http://scipy-lectures.github.com/ Python Scientifc Lecture Notes. **If you read nothing else, read this!**

http://wiki.scipy.org/NumPy_for_Matlab_Users/ Start here if you have lots of Matlab experience.

https://docs.python.org/3.6/tutorial/ The Python tutorial. The original introduction.
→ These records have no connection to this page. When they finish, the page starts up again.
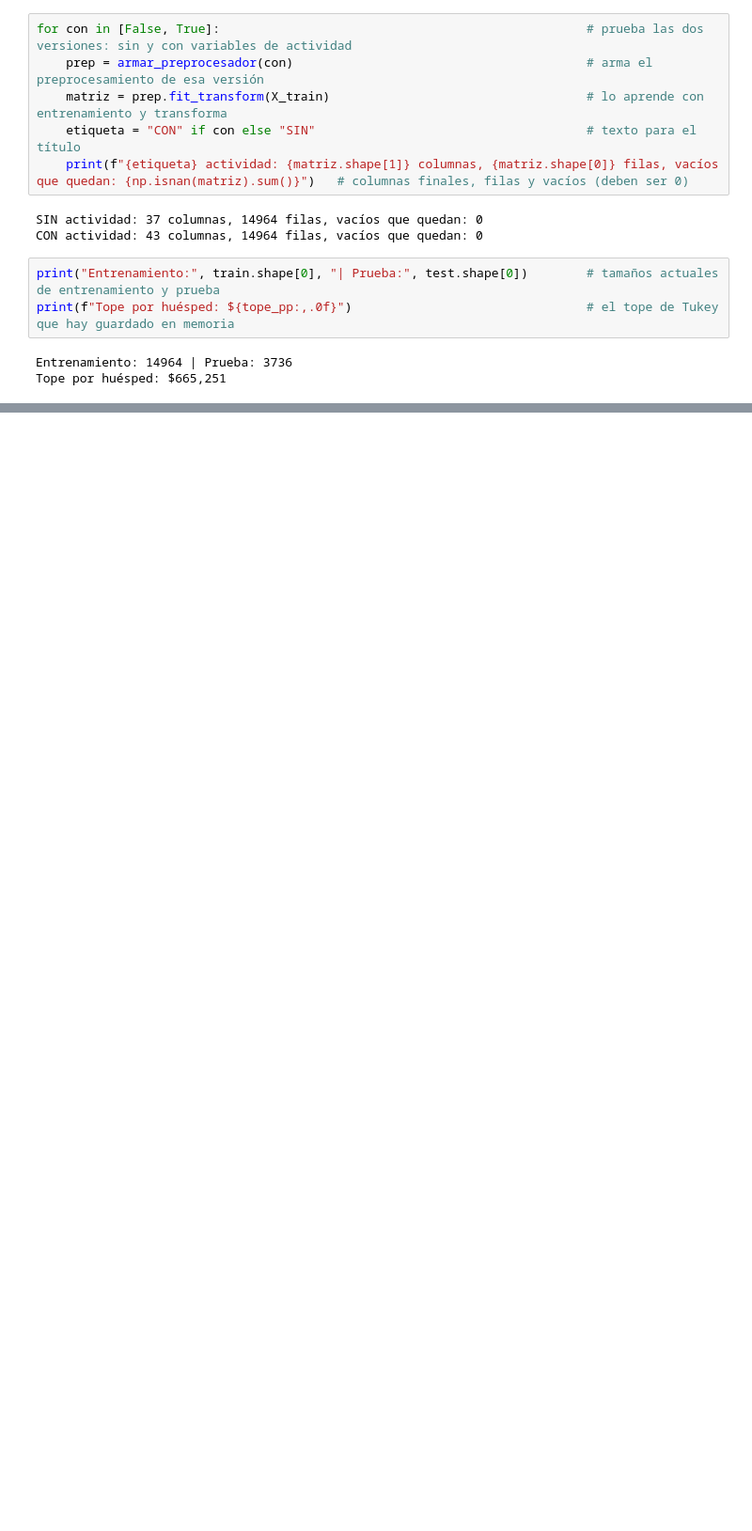
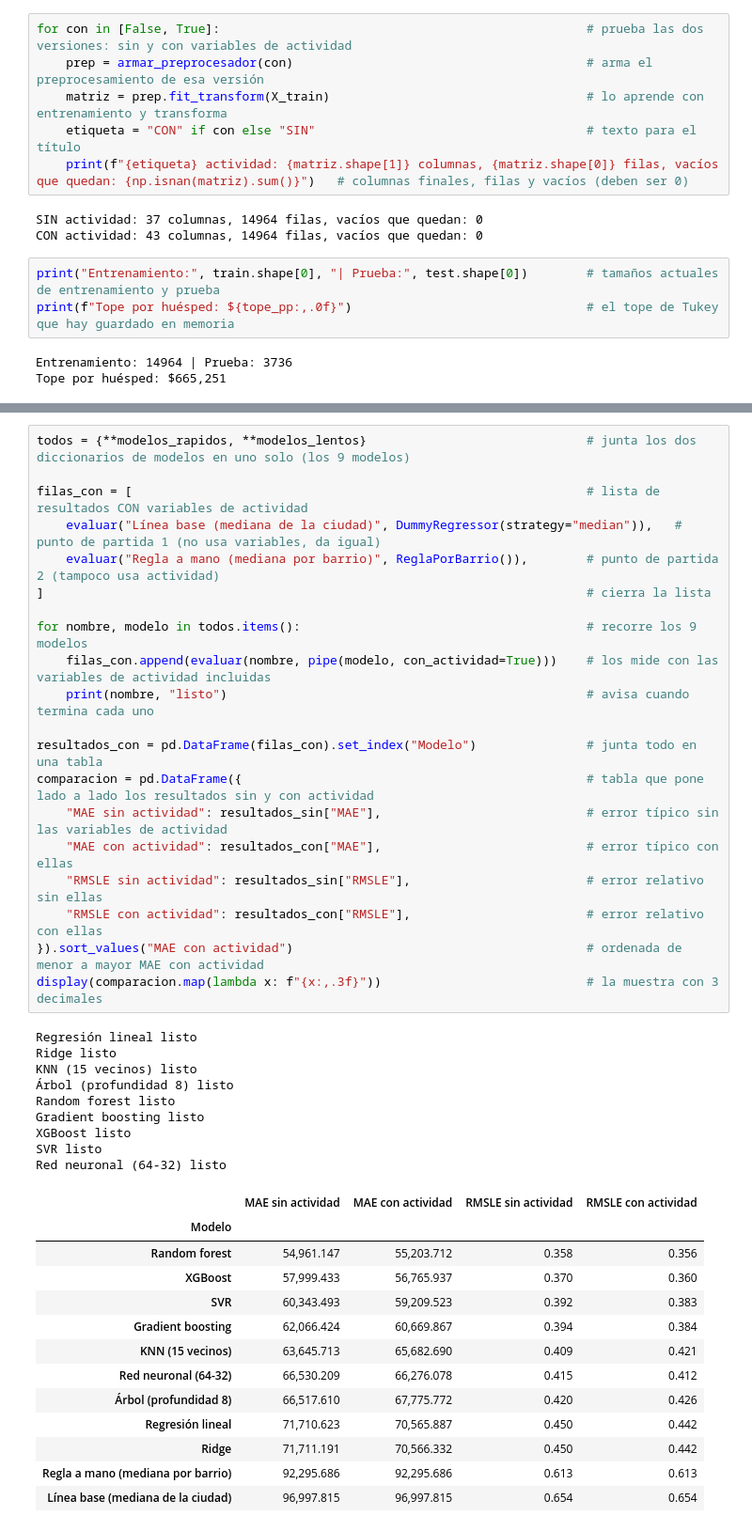
Before and after one commit to AndresMoreiraF/proyecto-airbnb, a Jupyter notebook: notebooks/exploracion.ipynb, the cells around one changed output, grey strips where cells are left out. Shown at 94% size. Saved outputs shown, nothing was run; the diff lists cells and outputs as text; blank space fills up the shorter version.

```diff
--- a/notebooks/exploracion.ipynb
+++ b/notebooks/exploracion.ipynb
@@ -877,0 +1122,43 @@ Tope por huésped: $665,251
+# %%
+todos = {**modelos_rapidos, **modelos_lentos}                              # junta los dos diccionarios de modelos en uno solo (los 9 modelos)
+
+filas_con = [                                                              # lista de resultados CON variables de actividad
+    evaluar("Línea base (mediana de la ciudad)", DummyRegressor(strategy="median")),   # punto de partida 1 (no usa variables, da igual)
+    evaluar("Regla a mano (mediana por barrio)", ReglaPorBarrio()),        # punto de partida 2 (tampoco usa actividad)
+]                                                                          # cierra la lista
+
+for nombre, modelo in todos.items():                                       # recorre los 9 modelos
+    filas_con.append(evaluar(nombre, pipe(modelo, con_actividad=True)))    # los mide con las variables de actividad incluidas
+    print(nombre, "listo")                                                 # avisa cuando termina cada uno
+
+resultados_con = pd.DataFrame(filas_con).set_index("Modelo")               # junta todo en una tabla
+comparacion = pd.DataFrame({                                               # tabla que pone lado a lado los resultados sin y con actividad
+    "MAE sin actividad": resultados_sin["MAE"],                            # error típico sin las variables de actividad
+    "MAE con actividad": resultados_con["MAE"],                            # error típico con ellas
+    "RMSLE sin actividad": resultados_sin["RMSLE"],                        # error relativo sin ellas
+    "RMSLE con actividad": resultados_con["RMSLE"],                        # error relativo con ellas
+}).sort_values("MAE con actividad")                                        # ordenada de menor a mayor MAE con actividad
+display(comparacion.map(lambda x: f"{x:,.3f}"))                            # la muestra con 3 decimales
+# %% [output]
+Regresión lineal listo
+Ridge listo
+KNN (15 vecinos) listo
+Árbol (profundidad 8) listo
+Random forest listo
+Gradient boosting listo
+XGBoost listo
+SVR listo
+Red neuronal (64-32) listo
+|  | MAE sin actividad | MAE con actividad | RMSLE sin actividad | RMSLE con actividad |
+| Modelo |  |  |  |  |
+| Random forest | 54,961.147 | 55,203.712 | 0.358 | 0.356 |
+| XGBoost | 57,999.433 | 56,765.937 | 0.370 | 0.360 |
+| SVR | 60,343.493 | 59,209.523 | 0.392 | 0.383 |
+| Gradient boosting | 62,066.424 | 60,669.867 | 0.394 | 0.384 |
+| KNN (15 vecinos) | 63,645.713 | 65,682.690 | 0.409 | 0.421 |
+| Red neuronal (64-32) | 66,530.209 | 66,276.078 | 0.415 | 0.412 |
+| Árbol (profundidad 8) | 66,517.610 | 67,775.772 | 0.420 | 0.426 |
+| Regresión lineal | 71,710.623 | 70,565.887 | 0.450 | 0.442 |
+| Ridge | 71,711.191 | 70,566.332 | 0.450 | 0.442 |
+| Regla a mano (mediana por barrio) | 92,295.686 | 92,295.686 | 0.613 | 0.613 |
+| Línea base (mediana de la ciudad) | 96,997.815 | 96,997.815 | 0.654 | 0.654 |
```
Also changed, not shown: parts of 22 cells of this notebook, 1 other file.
http://jrjohansson.github.com/ Lectures on scientic computing with Python. Great ipython notebooks!